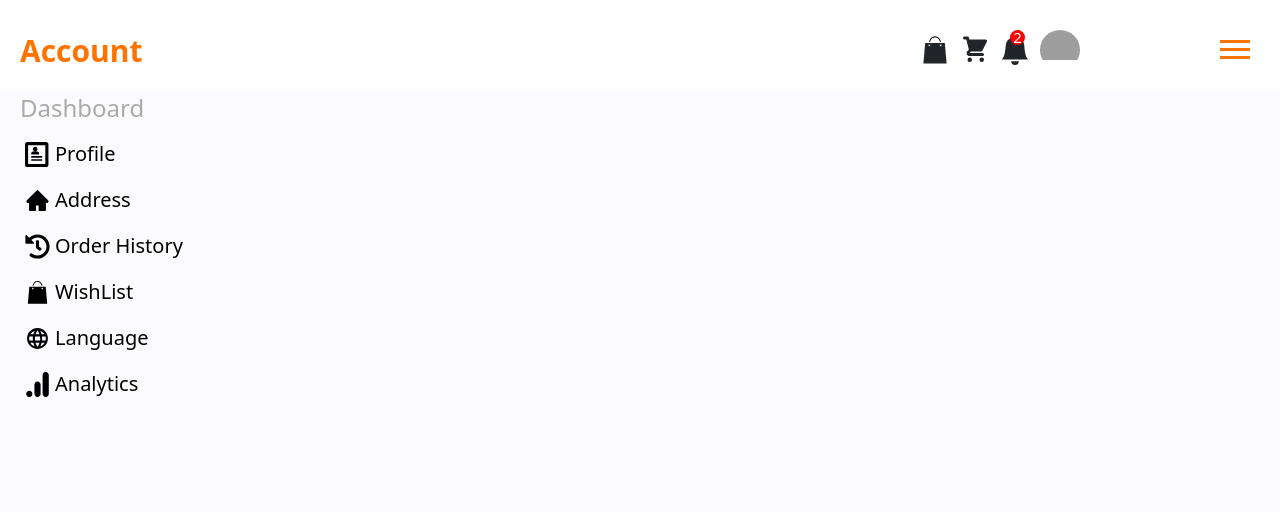
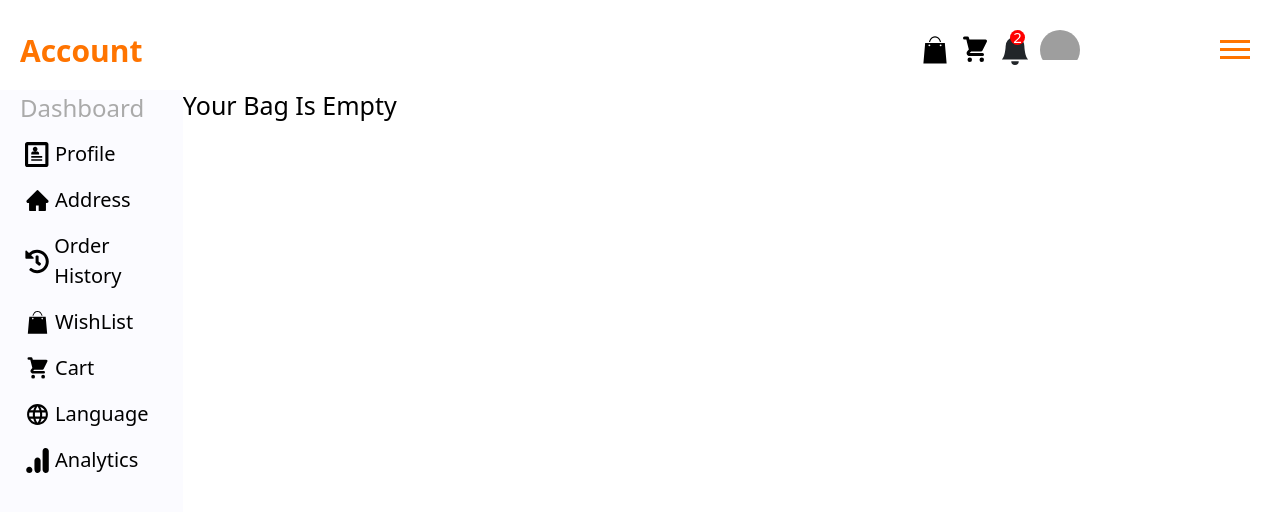
Before and after one commit to NamNguyenGit/BraShop, a React (Create React App) app: page /account/cart in a window 1280 px wide. Shown: the top 512 px of the page. Built offline with nearby package versions, Linux system fonts and the light colour scheme; grey boxes are pictures that could not be loaded.

Commit message:
Full Opttion Side Bar Account

```diff
--- a/src/components/Account/AccountSideBar.js
+++ b/src/components/Account/AccountSideBar.js
@@ -1,5 +1,6 @@
 import { MdOutlineLanguage } from "react-icons/md";
 import { SiGoogleanalytics } from "react-icons/si";
+import { HiShoppingCart } from "react-icons/hi";
 import {GiShoppingBag} from "react-icons/gi";
 import { FaHistory } from "react-icons/fa";
 import { ImProfile } from "react-icons/im";
@@ -39,6 +40,12 @@ const SideBar = () => {
                   WishList
                 </li>
                 </Link>
+                <Link style={{ textDecoration: "none" }} to="/account/cart">
+                <li className="Account__sideBar__menu__list__item">
+                  <HiShoppingCart size={25} className="mr-5" />
+                  Cart
+                </li>
+                </Link>
                 <li className="Account__sideBar__menu__list__item">
                   <MdOutlineLanguage size={25} className="mr-5" />
                   Language
--- a/src/components/Account/AccountTopBar.js
+++ b/src/components/Account/AccountTopBar.js
@@ -1,27 +1,31 @@
 import { BsFillBellFill } from "react-icons/bs";
-import {GiShoppingBag} from "react-icons/gi";
-import {HiShoppingCart} from "react-icons/hi";
+import { GiShoppingBag } from "react-icons/gi";
+import { HiShoppingCart } from "react-icons/hi";
 import { LazyLoadImage } from "react-lazy-load-image-component";
 import { useState } from "react";
+import { Link } from "react-router-dom";
 const AccountTopBar = () => {
   const [state] = useState({
     image: "assets/reviewUsers/user1.jpg",
   });
   return (
     <>
-
       <div className="Account__topBar">
         <div className="Account__topBar__wrapper">
           <div className="Account__topBar__left">
             <span className="Account__topBar__left__logo">Account</span>
           </div>
           <div className="Account__topBar__right">
+            <Link to="/account/wishList">
               <div className="Account__topBar__right__icons">
                 <GiShoppingBag size={30} />
               </div>
+            </Link>
+            <Link to="/account/cart">
             <div className="Account__topBar__right__icons">
               <HiShoppingCart size={30} />
             </div>
+            </Link>
             <div className="Account__topBar__right__icons">
               <BsFillBellFill size={30} />
               <span className="Account__topBar__right__icons__bag">2</span>
@@ -32,7 +36,6 @@ const AccountTopBar = () => {
           </div>
         </div>
       </div>
-
     </>
   );
 };
--- /dev/null
+++ b/src/components/Account/Cart.js
@@ -0,0 +1,11 @@
+const Cart = () => {
+  return (
+    <>
+      <div className="cart">
+        <h1 className="cart__heading">your bag is empty</h1>
+      </div>
+    </>
+  );
+};
+
+export default Cart;
--- a/src/main.scss
+++ b/src/main.scss
@@ -34,3 +34,4 @@
 @use "scss/components/address";
 @use "scss/components/orderhistory";
 @use "scss/components/wishlist";
+@use "scss/components/cart";
--- a/src/pages/Account.js
+++ b/src/pages/Account.js
@@ -7,6 +7,7 @@ import Profile from "../components/Account/Profile";
 import Address from "../components/Account/Address";
 import OrderHistory from "../components/Account/OrderHistory";
 import WishList from "../components/Account/WishList";
+import Cart from "../components/Account/Cart";
 const Account = () => {
   useEffect(() => {
     window.scrollTo(0, 0);
@@ -35,6 +36,9 @@ const Account = () => {
           <Route exact path="/account/wishList">
             <WishList />
           </Route>
+          <Route exact path="/account/cart">
+            <Cart />
+          </Route>
 
         </Switch>
       </div>
--- a/src/scss/components/_accounttopbar.scss
+++ b/src/scss/components/_accounttopbar.scss
@@ -27,7 +27,12 @@
     &__right {
         display: flex;
         align-items: center;
-
+        a {
+            color: $black;
+            &:hover {
+                color: $orange;
+            }
+        }
         &__icons {
             position: relative;
             cursor: pointer;
--- a/src/scss/components/_address.scss
+++ b/src/scss/components/_address.scss
@@ -2,4 +2,5 @@
 
 .address {
     flex: 6;
+    text-transform: capitalize;
 }
--- /dev/null
+++ b/src/scss/components/_cart.scss
@@ -0,0 +1,9 @@
+@use "../abstracts" as *;
+
+.cart {
+    flex: 6;
+    &__heading{
+        color: $black;
+        text-transform: capitalize;
+    }
+}
--- a/src/scss/components/_orderhistory.scss
+++ b/src/scss/components/_orderhistory.scss
@@ -2,4 +2,5 @@
 
 .orderHistory {
     flex: 6;
+    text-transform: capitalize;
 }
--- a/src/scss/components/_profile.scss
+++ b/src/scss/components/_profile.scss
@@ -2,4 +2,5 @@
 
 .profile {
     flex: 6;
+    text-transform: capitalize;
 }
```
Also changed, not shown: src/main.css. Lines whose indentation alone changed are shown as unchanged.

--*--

Problem requirements ▸ Please return the records above exactly as written, dropping every picture.

Task solution ▸
Before and after one commit to NamNguyenGit/BraShop, a React (Create React App) app: page /account/cart in a window 1280 px wide. Shown: the top 512 px of the page. Built offline with nearby package versions, Linux system fonts and the light colour scheme; grey boxes are pictures that could not be loaded.

Commit message:
Full Opttion Side Bar Account

```diff
--- a/src/components/Account/AccountSideBar.js
+++ b/src/components/Account/AccountSideBar.js
@@ -1,5 +1,6 @@
 import { MdOutlineLanguage } from "react-icons/md";
 import { SiGoogleanalytics } from "react-icons/si";
+import { HiShoppingCart } from "react-icons/hi";
 import {GiShoppingBag} from "react-icons/gi";
 import { FaHistory } from "react-icons/fa";
 import { ImProfile } from "react-icons/im";
@@ -39,6 +40,12 @@ const SideBar = () => {
                   WishList
                 </li>
                 </Link>
+                <Link style={{ textDecoration: "none" }} to="/account/cart">
+                <li className="Account__sideBar__menu__list__item">
+                  <HiShoppingCart size={25} className="mr-5" />
+                  Cart
+                </li>
+                </Link>
                 <li className="Account__sideBar__menu__list__item">
                   <MdOutlineLanguage size={25} className="mr-5" />
                   Language
--- a/src/components/Account/AccountTopBar.js
+++ b/src/components/Account/AccountTopBar.js
@@ -1,27 +1,31 @@
 import { BsFillBellFill } from "react-icons/bs";
-import {GiShoppingBag} from "react-icons/gi";
-import {HiShoppingCart} from "react-icons/hi";
+import { GiShoppingBag } from "react-icons/gi";
+import { HiShoppingCart } from "react-icons/hi";
 import { LazyLoadImage } from "react-lazy-load-image-component";
 import { useState } from "react";
+import { Link } from "react-router-dom";
 const AccountTopBar = () => {
   const [state] = useState({
     image: "assets/reviewUsers/user1.jpg",
   });
   return (
     <>
-
       <div className="Account__topBar">
         <div className="Account__topBar__wrapper">
           <div className="Account__topBar__left">
             <span className="Account__topBar__left__logo">Account</span>
           </div>
           <div className="Account__topBar__right">
+            <Link to="/account/wishList">
               <div className="Account__topBar__right__icons">
                 <GiShoppingBag size={30} />
               </div>
+            </Link>
+            <Link to="/account/cart">
             <div className="Account__topBar__right__icons">
               <HiShoppingCart size={30} />
             </div>
+            </Link>
             <div className="Account__topBar__right__icons">
               <BsFillBellFill size={30} />
               <span className="Account__topBar__right__icons__bag">2</span>
@@ -32,7 +36,6 @@ const AccountTopBar = () => {
           </div>
         </div>
       </div>
-
     </>
   );
 };
--- /dev/null
+++ b/src/components/Account/Cart.js
@@ -0,0 +1,11 @@
+const Cart = () => {
+  return (
+    <>
+      <div className="cart">
+        <h1 className="cart__heading">your bag is empty</h1>
+      </div>
+    </>
+  );
+};
+
+export default Cart;
--- a/src/main.scss
+++ b/src/main.scss
@@ -34,3 +34,4 @@
 @use "scss/components/address";
 @use "scss/components/orderhistory";
 @use "scss/components/wishlist";
+@use "scss/components/cart";
--- a/src/pages/Account.js
+++ b/src/pages/Account.js
@@ -7,6 +7,7 @@ import Profile from "../components/Account/Profile";
 import Address from "../components/Account/Address";
 import OrderHistory from "../components/Account/OrderHistory";
 import WishList from "../components/Account/WishList";
+import Cart from "../components/Account/Cart";
 const Account = () => {
   useEffect(() => {
     window.scrollTo(0, 0);
@@ -35,6 +36,9 @@ const Account = () => {
           <Route exact path="/account/wishList">
             <WishList />
           </Route>
+          <Route exact path="/account/cart">
+            <Cart />
+          </Route>
 
         </Switch>
       </div>
--- a/src/scss/components/_accounttopbar.scss
+++ b/src/scss/components/_accounttopbar.scss
@@ -27,7 +27,12 @@
     &__right {
         display: flex;
         align-items: center;
-
+        a {
+            color: $black;
+            &:hover {
+                color: $orange;
+            }
+        }
         &__icons {
             position: relative;
             cursor: pointer;
--- a/src/scss/components/_address.scss
+++ b/src/scss/components/_address.scss
@@ -2,4 +2,5 @@
 
 .address {
     flex: 6;
+    text-transform: capitalize;
 }
--- /dev/null
+++ b/src/scss/components/_cart.scss
@@ -0,0 +1,9 @@
+@use "../abstracts" as *;
+
+.cart {
+    flex: 6;
+    &__heading{
+        color: $black;
+        text-transform: capitalize;
+    }
+}
--- a/src/scss/components/_orderhistory.scss
+++ b/src/scss/components/_orderhistory.scss
@@ -2,4 +2,5 @@
 
 .orderHistory {
     flex: 6;
+    text-transform: capitalize;
 }
--- a/src/scss/components/_profile.scss
+++ b/src/scss/components/_profile.scss
@@ -2,4 +2,5 @@
 
 .profile {
     flex: 6;
+    text-transform: capitalize;
 }
```
Also changed, not shown: src/main.css. Lines whose indentation alone changed are shown as unchanged.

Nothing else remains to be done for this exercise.